WORK INSTRUCTION
If a line in the records below contains the word "OneClassSVM", return that line.

[Before-and-after change records]
__________
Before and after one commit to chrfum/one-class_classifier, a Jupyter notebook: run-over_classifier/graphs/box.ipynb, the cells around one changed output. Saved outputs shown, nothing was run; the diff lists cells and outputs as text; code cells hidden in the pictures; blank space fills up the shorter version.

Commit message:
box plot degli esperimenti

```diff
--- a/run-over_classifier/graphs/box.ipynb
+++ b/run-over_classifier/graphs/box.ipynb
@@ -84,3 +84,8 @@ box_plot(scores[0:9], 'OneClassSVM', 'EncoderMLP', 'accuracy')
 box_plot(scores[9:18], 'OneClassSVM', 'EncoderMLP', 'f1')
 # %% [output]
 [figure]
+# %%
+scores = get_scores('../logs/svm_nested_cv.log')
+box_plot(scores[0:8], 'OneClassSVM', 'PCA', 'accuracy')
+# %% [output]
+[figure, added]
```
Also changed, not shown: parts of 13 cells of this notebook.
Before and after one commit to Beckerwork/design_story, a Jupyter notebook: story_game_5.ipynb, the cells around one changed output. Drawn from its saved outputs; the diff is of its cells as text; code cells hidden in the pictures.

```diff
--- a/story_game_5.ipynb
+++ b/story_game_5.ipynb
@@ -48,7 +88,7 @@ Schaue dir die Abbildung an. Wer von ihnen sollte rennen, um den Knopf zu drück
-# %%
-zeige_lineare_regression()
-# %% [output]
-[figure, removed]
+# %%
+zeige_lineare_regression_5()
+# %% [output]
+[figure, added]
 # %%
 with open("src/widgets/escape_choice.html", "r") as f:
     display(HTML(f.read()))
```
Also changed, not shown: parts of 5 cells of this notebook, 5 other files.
__________
SOLUTION FOR THIS PROBLEM
@@ -84,3 +84,8 @@ box_plot(scores[0:9], 'OneClassSVM', 'EncoderMLP', 'accuracy')
 box_plot(scores[9:18], 'OneClassSVM', 'EncoderMLP', 'f1')
+box_plot(scores[0:8], 'OneClassSVM', 'PCA', 'accuracy')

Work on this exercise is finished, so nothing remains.